Can lift things several times her size: coffins, rigor mortis-riddled bodies, secondhand grief. She can dig a hole six feet deep in under sixty seconds and barely break a sweat. Her arms are knotted with muscles, her skin tastes of dirt rich in minerals with every kiss. In her graveyard hut I watch her wash death off of herself in murky rivulets, and feel my body contract with the pangs of life.
While my girlfriend digs graves, I visit my mother in the hospice. “Were you with her again?” the old hag accuses, wispy with age and radiation. And underneath feathery hate, the fear. She’s realizing that the poets lied. Death stops for no one, and only the danse macabre holds true.
“I can smell her on you. What does she give you that others don’t?”
I tell her my girlfriend will take good care of her when it’s time to go. And then, seven years later, she will kiss my mother’s bare bones when she exhumes her–femur, carpal, scapula. She will greet each maggot by name and taxonomy. Feed them sugar cubes, ask them what auspices my mother brings from the other side. My words don’t reassure the old hag, who mutters about women lying together, living in their sinner-filth.
My girlfriend’s gravedigging shovel spans nearly the length of my body, collarbone to ankle. Sometimes, when she’s away, I hug the metal to myself and savor the burn. My fingers settle over the handle’s grooves: ghost hand-holding. I mouth at the shovel’s blade with my toothless gums–coppery comfort. Sometimes my girlfriend places the shovel on the bed between us like a child we lull to sleep. I am never, ever angry even when it soils our white sheets with dirt, wets them with graveyard rainwater.
I remember the baby that once lived inside me, heavy as a stone angel that soaked up all my nutrients til my bones went frail and my teeth fell off, powdery and pliable like an infant skull. I loved that hungry, heavy creature, although I knew, like its runaway father, it would bleed and bruise me. But as soon as it burst out of me, it lost all will to fight. The coffin was cherrywood, child-sized. The old hag covered the cost in exchange for missing the funeral.
My girlfriend was only a gravedigger to me back then. Only a person who offered me a tattered handkerchief ripe with her scent while I watched her work. I wasn’t aware of her skill set yet. Didn’t know that she took her time digging. Not sixty seconds, but minutes stretching deferent and infinite between us: me, her, child, shovel. I inhaled her mushroom-musk, wine-cellar scent through my nostrils. Held onto the stained fabric, the only thing keeping me from sinking to some chthonic realm full of husbands and hags.
“It’s time,” she said. And underneath gravelly curtness, the kindness.

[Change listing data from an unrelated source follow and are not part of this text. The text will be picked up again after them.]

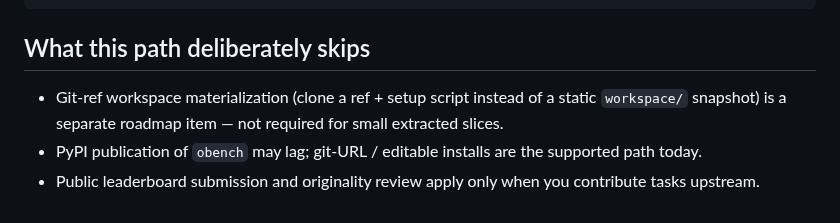
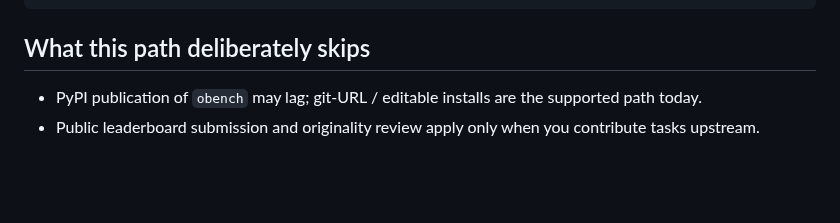
Before and after one commit to davisbuilds/openbench, a Markdown page: docs/private-evals.md, the part around one of its changes. Rendered like a GitHub page; blank space fills up the shorter version.

```diff
--- a/docs/private-evals.md
+++ b/docs/private-evals.md
@@ -145,9 +198,6 @@ python3 -m obench.scrub scrubbed/ --check
 
 ## What this path deliberately skips
 
-- Git-ref workspace materialization (clone a ref + setup script instead of a
-  static `workspace/` snapshot) is a separate roadmap item — not required for
-  small extracted slices.
 - PyPI publication of `obench` may lag; git-URL / editable installs are the
   supported path today.
 - Public leaderboard submission and originality review apply only when you
```
Also changed, not shown: other parts of docs/private-evals.md (+56 -3 lines), README.md (+9 -4 lines).
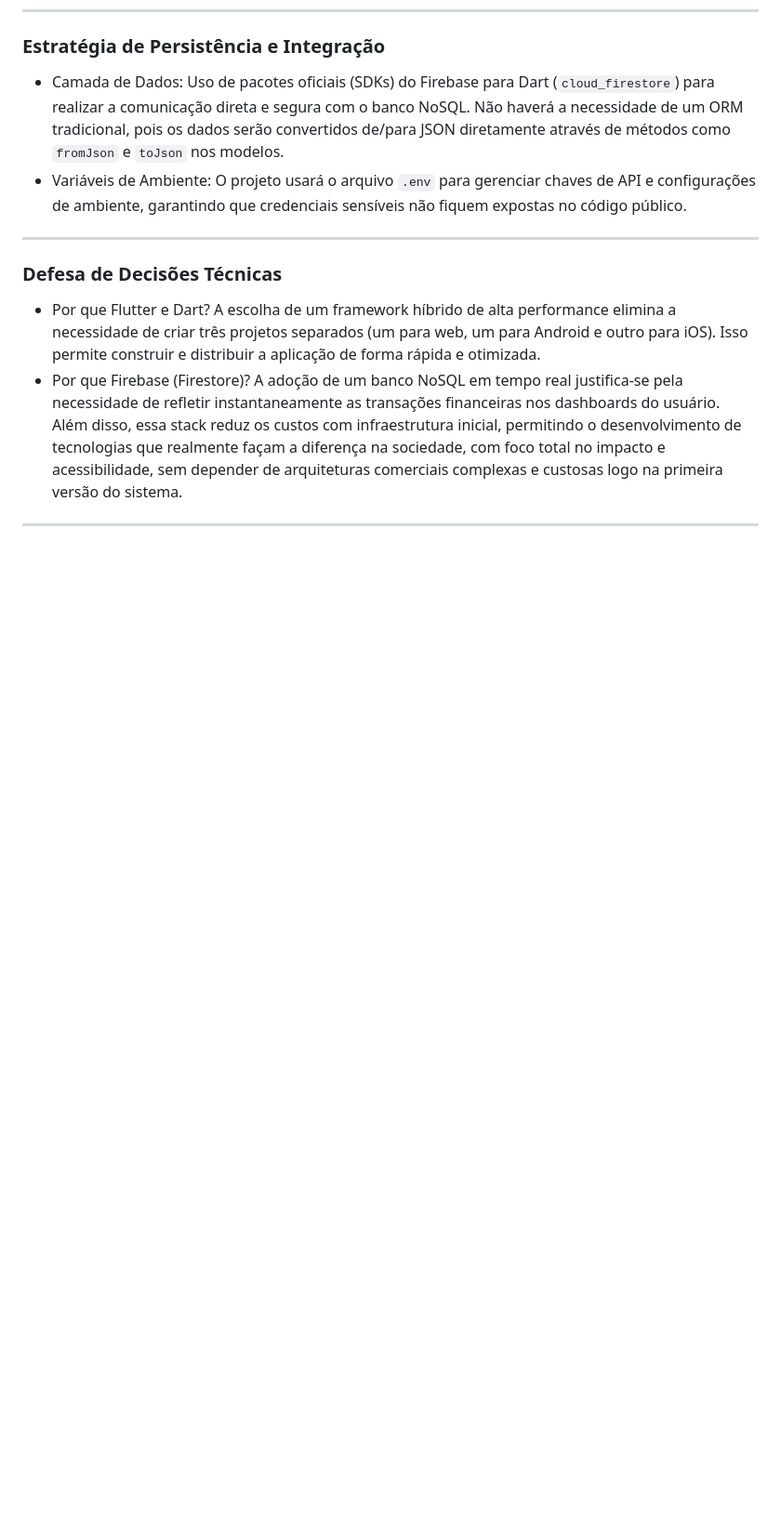
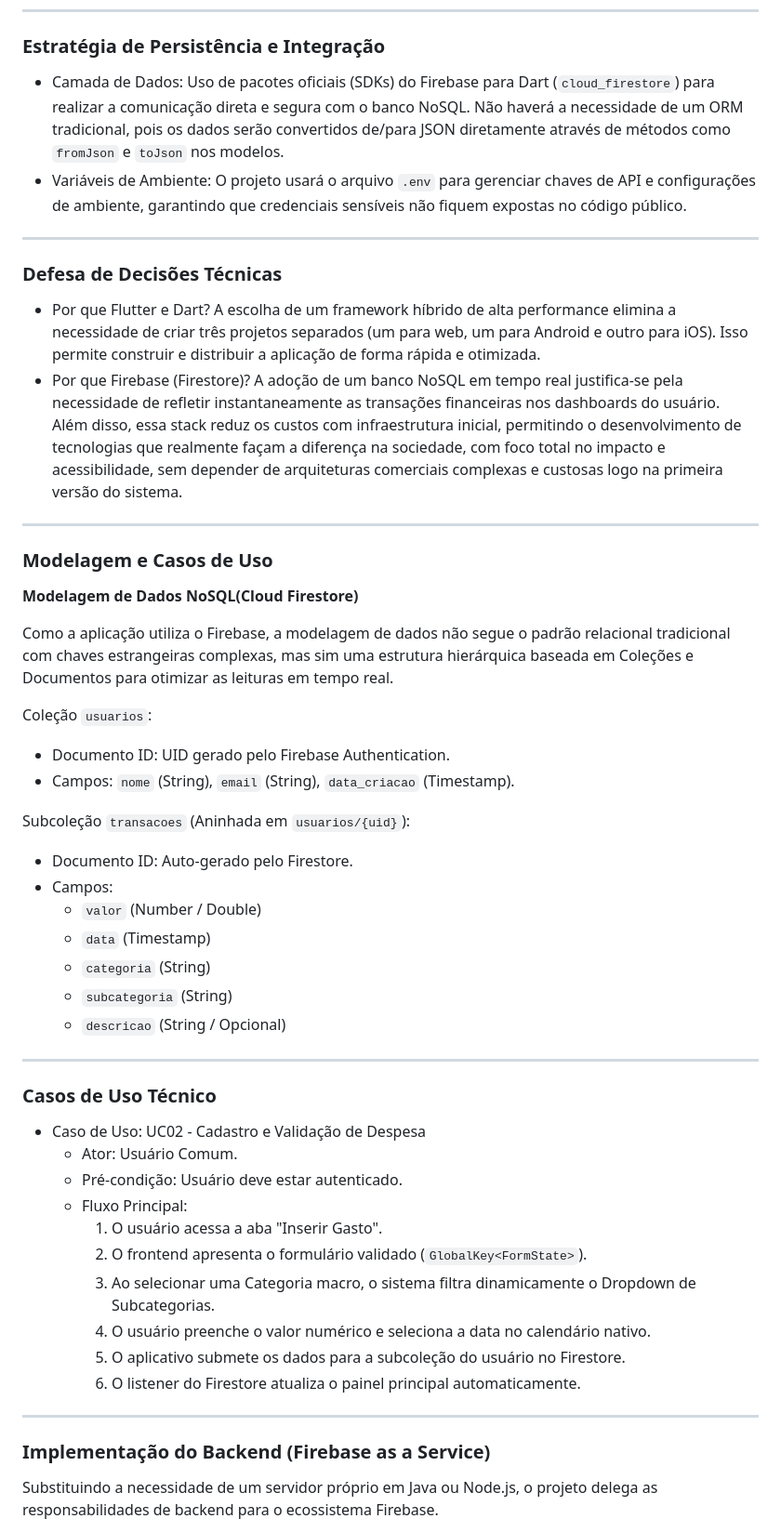
Before and after one commit to ademar-costa/projeto-DevOps-LearMoney, a Markdown page: README.md, the part around one of its changes. Shown at 93% size. GitHub-like rendering; blank space fills up the shorter version.

```diff
--- a/README.md
+++ b/README.md
@@ -111,3 +93,37 @@ O repositório do aplicativo será organizado para facilitar a manutenção e es
 - Por que Flutter e Dart? A escolha de um framework híbrido de alta performance elimina a necessidade de criar três projetos separados (um para web, um para Android e outro para iOS). Isso permite construir e distribuir a aplicação de forma rápida e otimizada.
 - Por que Firebase (Firestore)? A adoção de um banco NoSQL em tempo real justifica-se pela necessidade de refletir instantaneamente as transações financeiras nos dashboards do usuário. Além disso, essa stack reduz os custos com infraestrutura inicial, permitindo o desenvolvimento de tecnologias que realmente façam a diferença na sociedade, com foco total no impacto e acessibilidade, sem depender de arquiteturas comerciais complexas e custosas logo na primeira versão do sistema.
 ---
+### Modelagem e Casos de Uso
+
+**Modelagem de Dados NoSQL(Cloud Firestore)**
+
+Como a aplicação utiliza o Firebase, a modelagem de dados não segue o padrão relacional tradicional com chaves estrangeiras complexas, mas sim uma estrutura hierárquica baseada em Coleções e Documentos para otimizar as leituras em tempo real.
+
+Coleção `usuarios`:
+- Documento ID: UID gerado pelo Firebase Authentication.
+- Campos: `nome` (String), `email` (String), `data_criacao` (Timestamp).
+
+Subcoleção `transacoes` (Aninhada em `usuarios/{uid}`):
+- Documento ID: Auto-gerado pelo Firestore.
+- Campos:
+    - `valor` (Number / Double)
+    - `data` (Timestamp)
+    - `categoria` (String)
+    - `subcategoria` (String)
+    - `descricao` (String / Opcional)
+---
+### Casos de Uso Técnico
+- Caso de Uso: UC02 - Cadastro e Validação de Despesa
+    - Ator: Usuário Comum.
+    - Pré-condição: Usuário deve estar autenticado.
+    - Fluxo Principal:
+      1. O usuário acessa a aba "Inserir Gasto".
+      2. O frontend apresenta o formulário validado (`GlobalKey<FormState>`).
+      3. Ao selecionar uma Categoria macro, o sistema filtra dinamicamente o Dropdown de Subcategorias.
+      4. O usuário preenche o valor numérico e seleciona a data no calendário nativo.
+      5. O aplicativo submete os dados para a subcoleção do usuário no Firestore.
+      6. O listener do Firestore atualiza o painel principal automaticamente.
+---
+### Implementação do Backend (Firebase as a Service)
+Substituindo a necessidade de um servidor próprio em Java ou Node.js, o projeto delega as responsabilidades de backend para o ecossistema Firebase.
+
```
Also changed, not shown: other parts of README.md (+35 -38 lines).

What does she give you that others don’t?
When I smiled at her through my tears, she didn’t recoil at the state of my teeth.
And when she lifted the baby coffin, she carried it on her back like it weighed the world.